Michael Schenker once said that when punks finally learned to play their instruments, the music would be called metal. Whether he was being facetious or remarkably astute, he was correct. Carcass, with roots firmly planted in the fledgling mid-80s grindcore scene, created ‘Necroticism: Descanting The Insalubrious’, an album widely hailed as one of the all-time greats in death metal. The progress in the years since the release of the bloody pulp of ‘Symphonies Of Sickness’ and the indecipherable white noise of ‘Reek Of Putrefaction’ was remarkable. The punks had indeed learned to play their instruments. Because the band approached the music from a different background to traditional death metal bands, Carcass were not constrained by its invisible but impenetrable boundaries, and “Necroticism…” is not strictly a pure death metal album, but contains a grindcore component. Carcass’ 1987 debut album ‘Reek Of Putrefaction’ was a balls-out one-riff-per-song blast, with only one song passing the three minute mark, while many were considerably shorter, as was the old grindcore tradition. Fast forward to 1992 and the band’s songwriting and composition skills had developed to the point where songs were now six or seven minutes. Riff after riff was strung together, like a DNA double helix. Carcass adapted many songwriting conventions, like introductions, and rudimentary choruses, but part of the charm of this album is the delight they took in throwing in an unexpected blast passage or discordant solo. Ken Owen’s drumming in particular had matured from frenzied flailing, where he seemed to hit as many drums as possible as rapidly as he could, to a powerful, fluid and accurate sound, part death, part grind.

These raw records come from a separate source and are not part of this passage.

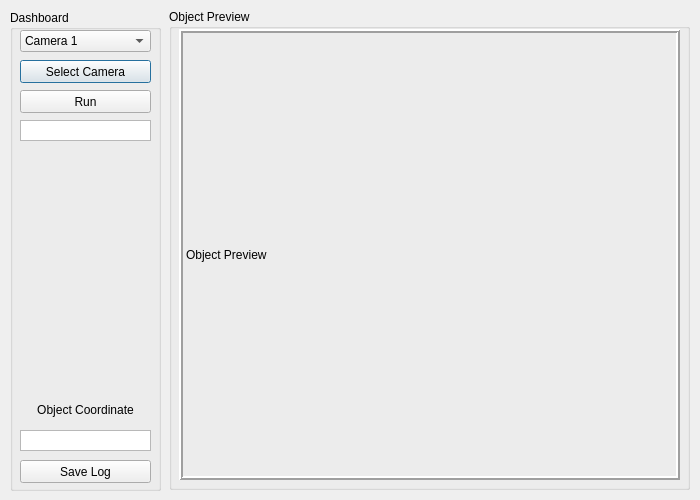
bima0302/Prototype, file Program/Aplikasi Deteksi Hama/theme/main.ui: the form before one commit.
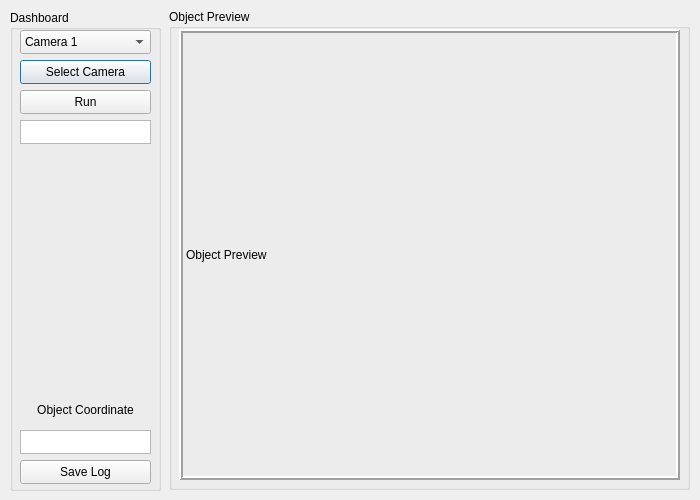
The form after the commit.

What changed in the file:
```diff
--- a/Program/Aplikasi Deteksi Hama/theme/main.ui
+++ b/Program/Aplikasi Deteksi Hama/theme/main.ui
@@ -31,7 +31,7 @@
       <x>10</x>
       <y>20</y>
       <width>131</width>
-      <height>22</height>
+      <height>24</height>
      </rect>
     </property>
     <item>
@@ -51,7 +51,7 @@
       <x>10</x>
       <y>50</y>
       <width>131</width>
-      <height>23</height>
+      <height>24</height>
      </rect>
     </property>
     <property name="text">
@@ -64,7 +64,7 @@
       <x>10</x>
       <y>80</y>
       <width>131</width>
-      <height>23</height>
+      <height>24</height>
      </rect>
     </property>
     <property name="cursor">
@@ -80,7 +80,7 @@
       <x>10</x>
       <y>450</y>
       <width>131</width>
-      <height>23</height>
+      <height>24</height>
      </rect>
     </property>
     <property name="cursor">
@@ -96,12 +96,12 @@
       <x>10</x>
       <y>420</y>
       <width>131</width>
-      <height>21</height>
+      <height>24</height>
      </rect>
     </property>
     <property name="font">
      <font>
-      <pointsize>7</pointsize>
+      <pointsize>9</pointsize>
      </font>
     </property>
    </widget>
@@ -127,12 +127,12 @@
       <x>10</x>
       <y>110</y>
       <width>131</width>
-      <height>21</height>
+      <height>24</height>
      </rect>
     </property>
     <property name="font">
      <font>
-      <pointsize>7</pointsize>
+      <pointsize>9</pointsize>
      </font>
     </property>
     <property name="layoutDirection">
```
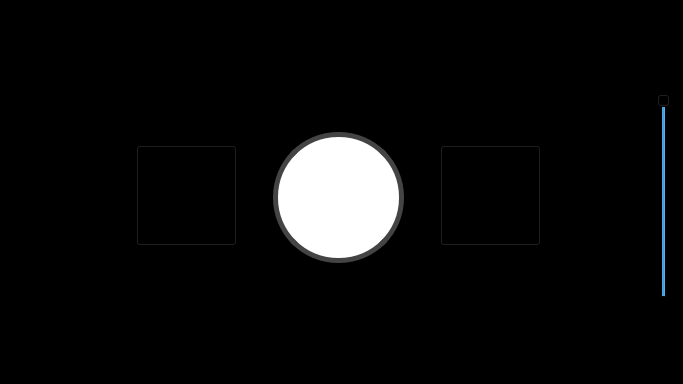
UCSolarCarTeam/Epsilon-Onboard-Media-Control, file ViewLayer/SongPlayerUi.ui: the form before one commit.
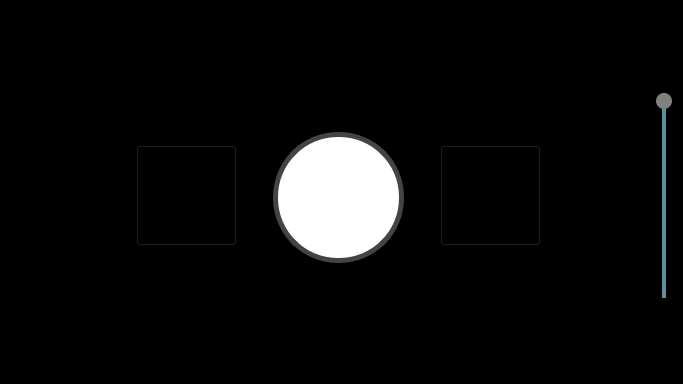
The form after the commit. Icons and pictures are not drawn.

Commit message: Changed color to 5c91a1 changed volume slider

Diff of the .ui file:
```diff
--- a/ViewLayer/SongPlayerUi.ui
+++ b/ViewLayer/SongPlayerUi.ui
@@ -34,6 +34,28 @@
        <height>0</height>
       </size>
      </property>
+     <property name="styleSheet">
+      <string notr="true">QSlider::groove:vertical {
+background: #5c91a1;
+width: 4px;
+position: absolute; 
+}
+
+QSlider::handle:vertical {
+height: 16px;
+border-radius: 8px;
+background: grey;
+margin: 0  -6px;
+}
+
+QSlider::add-page:vertical {
+background: #5c91a1;
+}
+
+QSlider::sub-page:vertical {
+background: white;
+}</string>
+     </property>
      <property name="sliderPosition">
       <number>99</number>
      </property>
```
The commit also changes 1 other file.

Part of the problem (or part of the appeal, depending on how you look at it) with Carcass’ first two albums was the indistinct guitar sound. It was loud and blurred, and so poorly defined it is near on impossible to hear what Bill Steer was playing, but was probably true to the band’s live sound at the time. However, producer Colin Richardson reassembled Carcass’ wall of noise on this album, brick by brick, so the riffs and solos shared and traded by Steer and new boy Michael Amott are crisp and clear, yet heavy and menacing. The opening passage of “Lavaging Expectorate Of Lysergide Composition” bounces along like an Iron Maiden riff on steroids.

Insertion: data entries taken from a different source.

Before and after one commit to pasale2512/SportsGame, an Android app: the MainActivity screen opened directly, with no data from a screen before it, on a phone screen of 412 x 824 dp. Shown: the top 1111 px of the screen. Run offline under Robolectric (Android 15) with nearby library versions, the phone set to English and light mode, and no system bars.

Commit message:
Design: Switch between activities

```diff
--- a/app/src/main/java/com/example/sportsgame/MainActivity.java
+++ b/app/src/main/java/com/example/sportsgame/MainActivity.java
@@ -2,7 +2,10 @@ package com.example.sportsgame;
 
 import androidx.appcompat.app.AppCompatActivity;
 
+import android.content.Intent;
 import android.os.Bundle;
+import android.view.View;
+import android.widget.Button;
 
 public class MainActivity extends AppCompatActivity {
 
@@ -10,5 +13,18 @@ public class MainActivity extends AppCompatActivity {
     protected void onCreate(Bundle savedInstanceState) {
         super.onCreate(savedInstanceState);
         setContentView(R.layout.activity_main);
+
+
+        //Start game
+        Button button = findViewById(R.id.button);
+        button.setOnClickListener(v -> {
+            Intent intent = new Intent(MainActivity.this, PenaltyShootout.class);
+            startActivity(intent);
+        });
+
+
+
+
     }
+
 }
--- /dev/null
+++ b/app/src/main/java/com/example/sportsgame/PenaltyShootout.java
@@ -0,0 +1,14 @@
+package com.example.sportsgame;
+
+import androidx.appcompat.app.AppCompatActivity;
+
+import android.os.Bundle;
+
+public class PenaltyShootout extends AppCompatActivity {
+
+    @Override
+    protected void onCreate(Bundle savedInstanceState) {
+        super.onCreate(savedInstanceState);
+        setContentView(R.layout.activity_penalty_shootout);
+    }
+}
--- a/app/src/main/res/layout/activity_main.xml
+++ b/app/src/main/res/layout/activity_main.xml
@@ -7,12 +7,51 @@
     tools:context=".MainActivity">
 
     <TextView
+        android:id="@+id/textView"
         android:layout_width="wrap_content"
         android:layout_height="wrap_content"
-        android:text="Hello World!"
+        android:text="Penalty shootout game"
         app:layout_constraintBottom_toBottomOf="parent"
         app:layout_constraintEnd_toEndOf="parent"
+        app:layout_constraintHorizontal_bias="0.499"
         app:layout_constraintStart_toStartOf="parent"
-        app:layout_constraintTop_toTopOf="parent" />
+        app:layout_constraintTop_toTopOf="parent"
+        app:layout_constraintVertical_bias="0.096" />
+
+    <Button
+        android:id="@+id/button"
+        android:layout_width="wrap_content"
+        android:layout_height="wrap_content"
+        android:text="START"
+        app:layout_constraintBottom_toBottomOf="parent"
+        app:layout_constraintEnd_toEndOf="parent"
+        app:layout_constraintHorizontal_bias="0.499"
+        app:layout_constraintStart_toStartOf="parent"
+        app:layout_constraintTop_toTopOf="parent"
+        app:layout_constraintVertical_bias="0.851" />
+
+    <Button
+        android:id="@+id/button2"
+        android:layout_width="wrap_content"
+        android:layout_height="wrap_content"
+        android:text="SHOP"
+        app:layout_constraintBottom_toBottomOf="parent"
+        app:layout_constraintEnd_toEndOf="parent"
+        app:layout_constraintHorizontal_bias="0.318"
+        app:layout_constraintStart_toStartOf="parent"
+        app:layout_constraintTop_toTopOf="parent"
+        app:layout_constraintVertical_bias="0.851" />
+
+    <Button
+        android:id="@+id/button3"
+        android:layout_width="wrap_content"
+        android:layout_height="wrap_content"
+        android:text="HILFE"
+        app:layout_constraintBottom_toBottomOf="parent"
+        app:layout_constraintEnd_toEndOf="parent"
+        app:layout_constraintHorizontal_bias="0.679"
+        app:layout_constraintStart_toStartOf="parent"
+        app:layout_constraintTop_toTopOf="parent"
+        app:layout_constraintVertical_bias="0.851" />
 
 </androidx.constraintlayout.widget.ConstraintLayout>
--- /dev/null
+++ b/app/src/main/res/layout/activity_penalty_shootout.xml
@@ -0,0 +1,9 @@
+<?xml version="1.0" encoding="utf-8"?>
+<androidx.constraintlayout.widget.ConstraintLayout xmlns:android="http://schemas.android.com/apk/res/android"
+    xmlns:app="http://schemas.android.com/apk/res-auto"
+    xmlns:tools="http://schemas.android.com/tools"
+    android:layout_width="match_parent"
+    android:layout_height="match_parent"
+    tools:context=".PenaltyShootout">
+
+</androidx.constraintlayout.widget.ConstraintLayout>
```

Many bands missed the point of Carcass’ lyrics and copied the gore theme while trying to be as offensive as possible. Jeff Walker’s lyrics have a hidden depth to them. Yes, there are horrific gory passages, which are designed to shock. Behind the medical dictionary verbosity though, lies a witty, satirical sense of humour. Each song has a story to tell. Opener “Inpropagation” is a tale of using human remains as fertiliser. “Incarnated Solvent Abuse” is a recipe for creating glue from rendered down corpses, while “Lavaging Expectorate Of Lysergide Composition” explains how to get high from chemicals created by decaying bodies. Perhaps most repugnant is “Pedigree Butchery”, in which human babies are processed as dog food, with wonderful lines like “Rheological, twisted nursery chymes/The fluxing of the defleshed/Paedophilosophical, carnage knowledge/As the illegitimate to the domesticated is fed”. The lyrics are still completely indecipherable without a lyric sheet, while Walker took on a bulk of the vocal duties, rather than the three way sharing of the previous albums.

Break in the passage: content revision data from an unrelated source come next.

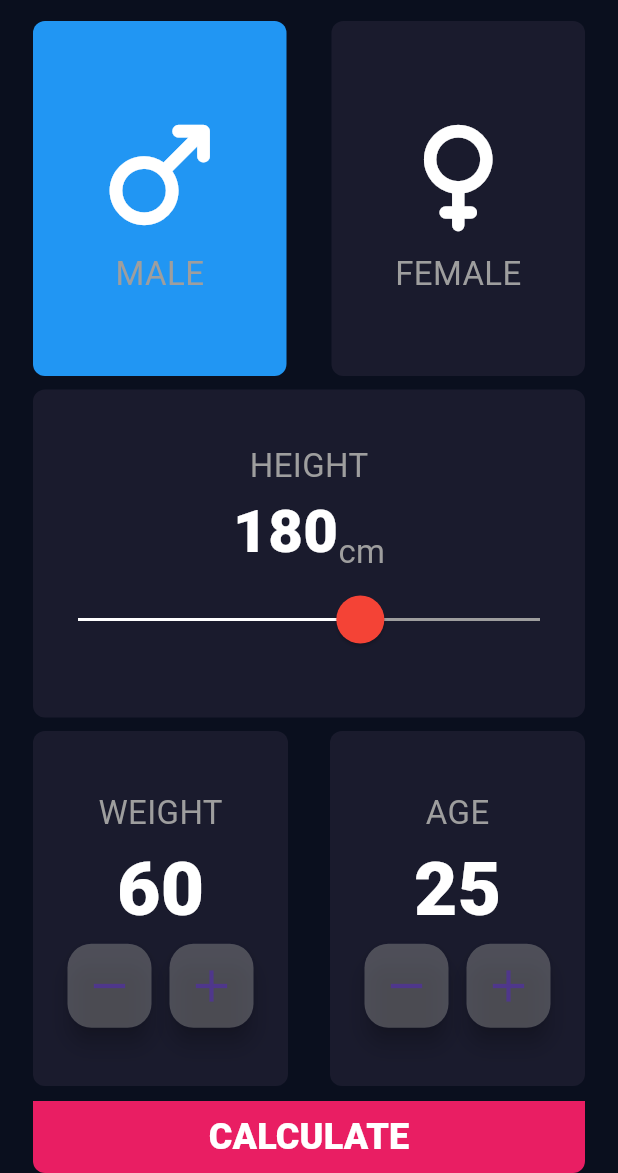
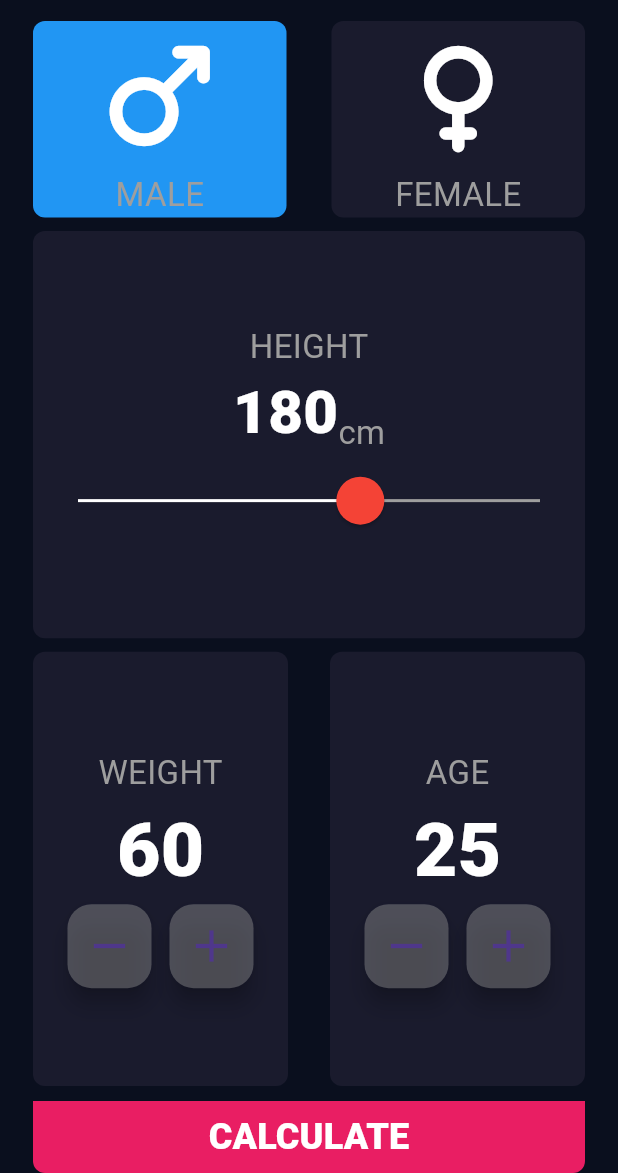
Before and after one commit to MuhammadDev01/BMI_calculator_app, a Flutter app: the screen it shows after launch, on a phone screen of 412 x 824 dp, the part 63-1236 px from its top. Run offline on Flutter 3.47's test engine with Material 3 defaults, Android fonts, the phone set to English and light mode, and no system bars.

Commit message:
some refactor

```diff
--- a/lib/pages/bmi_page.dart
+++ b/lib/pages/bmi_page.dart
@@ -36,8 +36,7 @@ class _BmiPageState extends State<BmiPage> {
         padding: const EdgeInsets.symmetric(horizontal: 22),
         child: Column(
           children: [
-            Expanded(
-              child: GenderRow(
+            GenderRow(
               isMale: isMale,
               onTapMale: () {
                 setState(
@@ -51,7 +50,6 @@ class _BmiPageState extends State<BmiPage> {
                   isMale = false;
                 });
               },
-              ),
             ),
             Expanded(
               child: HeightCalc(
--- a/lib/components/components.dart
+++ b/lib/widgets/calc_item.dart
@@ -1,49 +1,20 @@
 import 'package:bmi_app/components/constants.dart';
 import 'package:flutter/material.dart';
 
-Widget genderItem({
-  required IconData icon,
-  required String gender,
-  required void Function() onTap,
-  required Color color,
-  required BuildContext context,
-}) =>
-    Expanded(
-      child: GestureDetector(
-        onTap: onTap,
-        child: Container(
-          decoration: BoxDecoration(
-            color: color,
-            borderRadius: BorderRadius.circular(8),
-          ),
-          child: Column(
-            mainAxisAlignment: MainAxisAlignment.center,
-            children: [
-              Icon(
-                icon,
-                size: 100,
-                color: Colors.white,
-              ),
-              Text(
-                gender,
-                style: const TextStyle(
-                  color: Colors.grey,
-                  fontSize: 22,
-                ),
-              ),
-            ],
-          ),
-        ),
-      ),
-    );
-
-Widget calcItem({
-  required String title,
-  required int number,
-  required void Function() onPlusPressed,
-  required void Function() onMinusPressed,
-}) =>
-    Expanded(
+class CalcItem extends StatelessWidget {
+  const CalcItem(
+      {super.key,
+      required this.title,
+      required this.number,
+      required this.onPlusPressed,
+      required this.onMinusPressed});
+  final String title;
+  final int number;
+  final void Function() onPlusPressed;
+  final void Function() onMinusPressed;
+  @override
+  Widget build(BuildContext context) {
+    return Expanded(
       child: Container(
         decoration: BoxDecoration(
           color: kColorItem,
@@ -94,3 +65,5 @@ Widget calcItem({
         ),
       ),
     );
+  }
+}
--- /dev/null
+++ b/lib/widgets/gender_item.dart
@@ -0,0 +1,47 @@
+import 'package:flutter/material.dart';
+
+class GenderItem extends StatelessWidget {
+  const GenderItem(
+      {super.key,
+      required this.icon,
+      required this.gender,
+      required this.onTap,
+      required this.color,
+      required this.context});
+  final IconData icon;
+  final String gender;
+  final void Function() onTap;
+  final Color color;
+  final BuildContext context;
+  @override
+  Widget build(BuildContext context) {
+    return Expanded(
+      child: GestureDetector(
+        onTap: onTap,
+        child: Container(
+          decoration: BoxDecoration(
+            color: color,
+            borderRadius: BorderRadius.circular(8),
+          ),
+          child: Column(
+            mainAxisAlignment: MainAxisAlignment.center,
+            children: [
+              Icon(
+                icon,
+                size: 100,
+                color: Colors.white,
+              ),
+              Text(
+                gender,
+                style: const TextStyle(
+                  color: Colors.grey,
+                  fontSize: 22,
+                ),
+              ),
+            ],
+          ),
+        ),
+      ),
+    );
+  }
+}
--- a/lib/widgets/gender_row.dart
+++ b/lib/widgets/gender_row.dart
@@ -1,5 +1,5 @@
-import 'package:bmi_app/components/components.dart';
 import 'package:bmi_app/components/constants.dart';
+import 'package:bmi_app/widgets/gender_item.dart';
 import 'package:flutter/material.dart';
 
 class GenderRow extends StatelessWidget {
@@ -18,7 +18,7 @@ class GenderRow extends StatelessWidget {
     return Row(
       children: [
         Expanded(
-          child: genderItem(
+          child: GenderItem(
             color: isMale ? Colors.blue : kColorItem,
             onTap: onTapMale,
             icon: Icons.male_rounded,
@@ -30,7 +30,7 @@ class GenderRow extends StatelessWidget {
           width: 30,
         ),
         Expanded(
-          child: genderItem(
+          child: GenderItem(
             onTap: onTapFemale,
             color: !isMale ? Colors.blue : kColorItem,
             icon: Icons.female_rounded,
--- a/lib/widgets/weight_age_calc.dart
+++ b/lib/widgets/weight_age_calc.dart
@@ -1,4 +1,4 @@
-import 'package:bmi_app/components/components.dart';
+import 'package:bmi_app/widgets/calc_item.dart';
 import 'package:flutter/material.dart';
 
 class WeightAgeCalc extends StatelessWidget {
@@ -22,7 +22,7 @@ class WeightAgeCalc extends StatelessWidget {
     return Row(
       children: [
         Expanded(
-          child: calcItem(
+          child: CalcItem(
             title: 'weight',
             number: weight,
             onPlusPressed: onPlusWeight,
@@ -33,7 +33,7 @@ class WeightAgeCalc extends StatelessWidget {
           width: 28,
         ),
         Expanded(
-          child: calcItem(
+          child: CalcItem(
             title: 'age',
             number: age,
             onMinusPressed: onMinusAge,
```
Lines whose indentation alone changed are shown as unchanged.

The overall sound of this album was far removed from Carcass’ early albums, and quite a distance from most death metal bands of the time, except perhaps Bolt Thrower. Before ‘Necroticism: Descanting The Insalubrious’, Carcass had been a bit of a cult band in death metal circles, too chaotic to gain wide acceptance, but their perverse lyrical bent was much appreciated. After this album’s release however, all things gory and grindy in the underground were loudly professing their love for Carcass. So imposing is this album that few bands have ever tried to imitate it’s sound, and none have ever succeeded, not even Carcass.